Concern for proper social distancing caused the Garden Party to be moved from the Wellness Center to the large pavilion at Stillwell Park.
“When we had a larger response than we’d expected, we decided to move everything to Stillwell,” Bennett said.
“Fortunately, it’s pretty easy to maintain proper distancing out here under the shelter.”
As it turned out, the large, comfortably, shady pavilion was the perfect place for the youngsters and adults to spread out and work.
Bennett and new Parks and Rec program coordinator Brooke Burns mixed cement for stepping stones while young artists chose brightly colored rocks and marbles to use for their unique creations.
After the stepping stones were finished, the fun continued with a special surprise project prepared by Pocahontas County Arts Council president Cynthia Guerreri.
Guerreri, well-known for her arts and craft classes at the Little Yellow House, has a knack for creating fun for students of all ages while teaching them new artistic techniques.
In keeping with the garden party theme, Guerreri titled her project “Creative Steam Punk Entymology,” so garden party guests not only got to craft their own one of a kind, wild and wacky bugs, they also learned the meaning of a really big word.
Entymology is the study of insects.
The bodies of the bugs were made out of cement and socks and the decorations and legs were personally fashioned by each artist from an assembly of supplies.
“We’re trying to make our activities as interesting as we can, and coordinating with the Pocahontas County Arts Council and other organizations like the WVU Extension Service, and the libraries is a great way to do that,” Bennett explained.
“We don’t have any definite programs lined up for the fall yet, but we’re working on some different types of art classes, fun fitness activities and fall-themed activities.
“We’re trying to think in terms of how we can add something positive to Pocahontas County students’ educational week.
“We’ll be especially focused on Wednesday activities, since kids will only be in school two days a week and won’t be in school on Wednesdays,” she added.
“We’re hoping to hold a “scarecrow build-off” during the week when we’d usually be having the Autumn Harvest Festival. For the week we’d usually have Huntersville Traditions Day, we’re thinking about offering candle-dipping or felt-making workshops.
“Nothing’s certain yet, but keep checking the Community Calendar in The Pocahontas Times because we’ve got a lot of ideas.”
Meanwhile, the pandemic hasn’t kept things completely shut down at the Wellness Center.
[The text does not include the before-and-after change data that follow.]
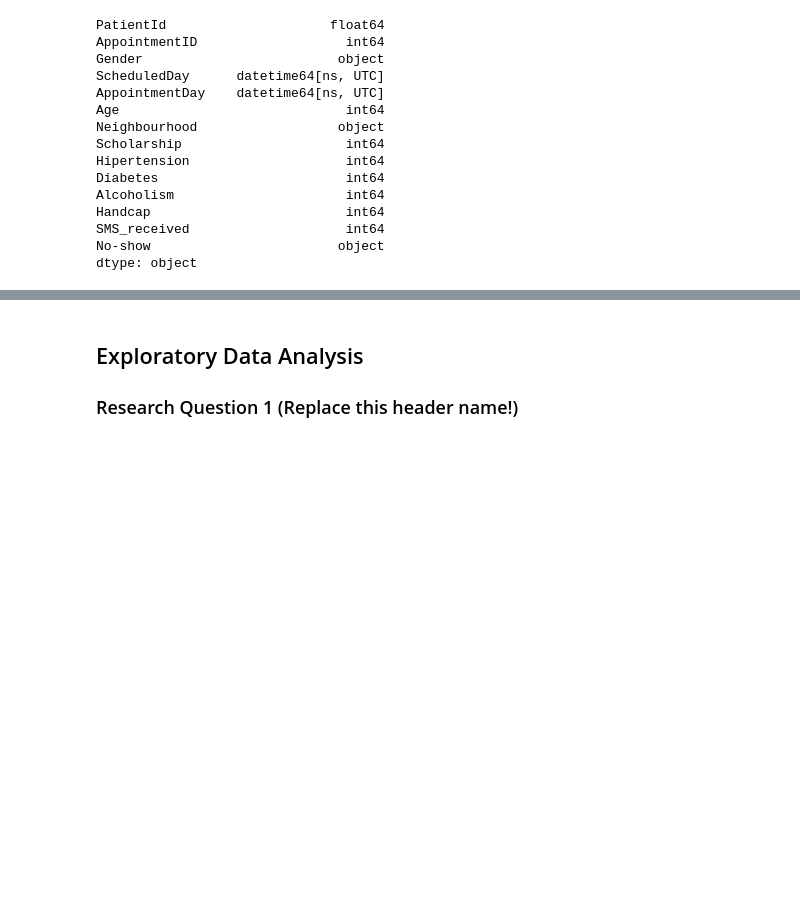
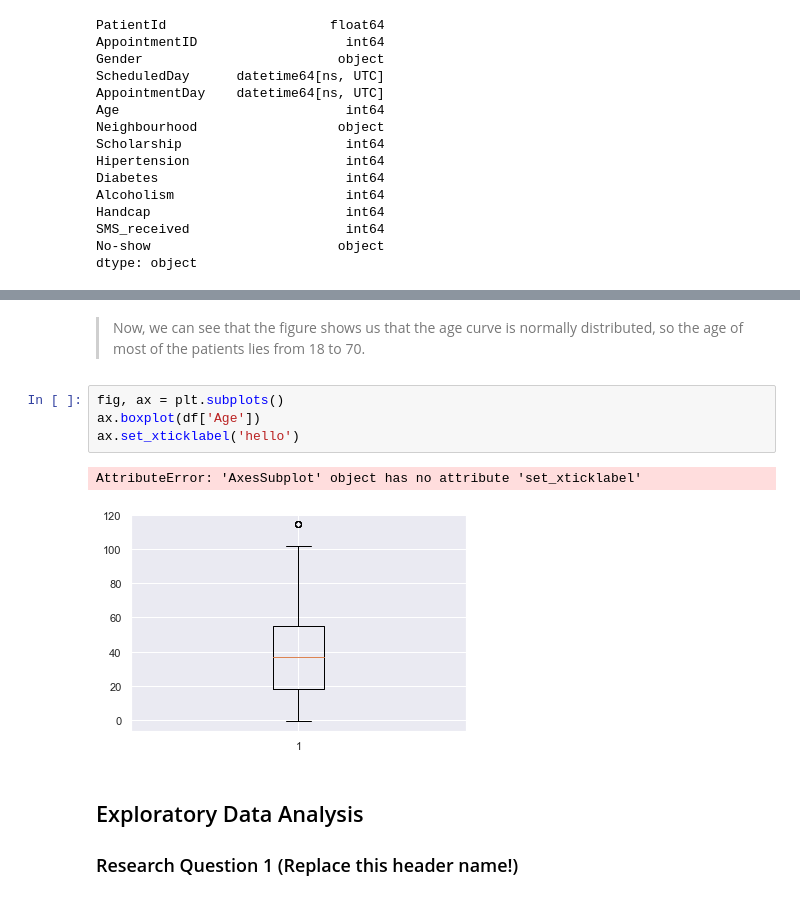
Before and after one commit to mo7amed7assan1911/Medical-Appointment-No-Shows, a Jupyter notebook: Investigate_a_Dataset.ipynb, the cells around one changed output, grey strips where cells are left out. Drawn from its saved outputs; the diff is of its cells as text; blank space fills up the shorter version.

```diff
--- a/Investigate_a_Dataset.ipynb
+++ b/Investigate_a_Dataset.ipynb
@@ -162,3 +212,12 @@ Name: Age, Length: 104, dtype: int64
+# %% [markdown]
+> Now, we can see that the figure shows us that the age curve is normally distributed, so the age of most of the patients lies from 18 to 70.
+# %%
+fig, ax = plt.subplots()
+ax.boxplot(df['Age'])
+ax.set_xticklabel('hello')
+# %% [output]
+AttributeError: 'AxesSubplot' object has no attribute 'set_xticklabel'
+[figure, added]
 # %% [markdown]
 <a id='eda'></a>
 ## Exploratory Data Analysis
```
Also changed, not shown: parts of 8 cells of this notebook.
The gym and weight room are open – with capacity limits and guidelines in place for safety.
Bennett encourages anyone with questions about Parks and Rec or Wellness Center activities to call 304-799-7386.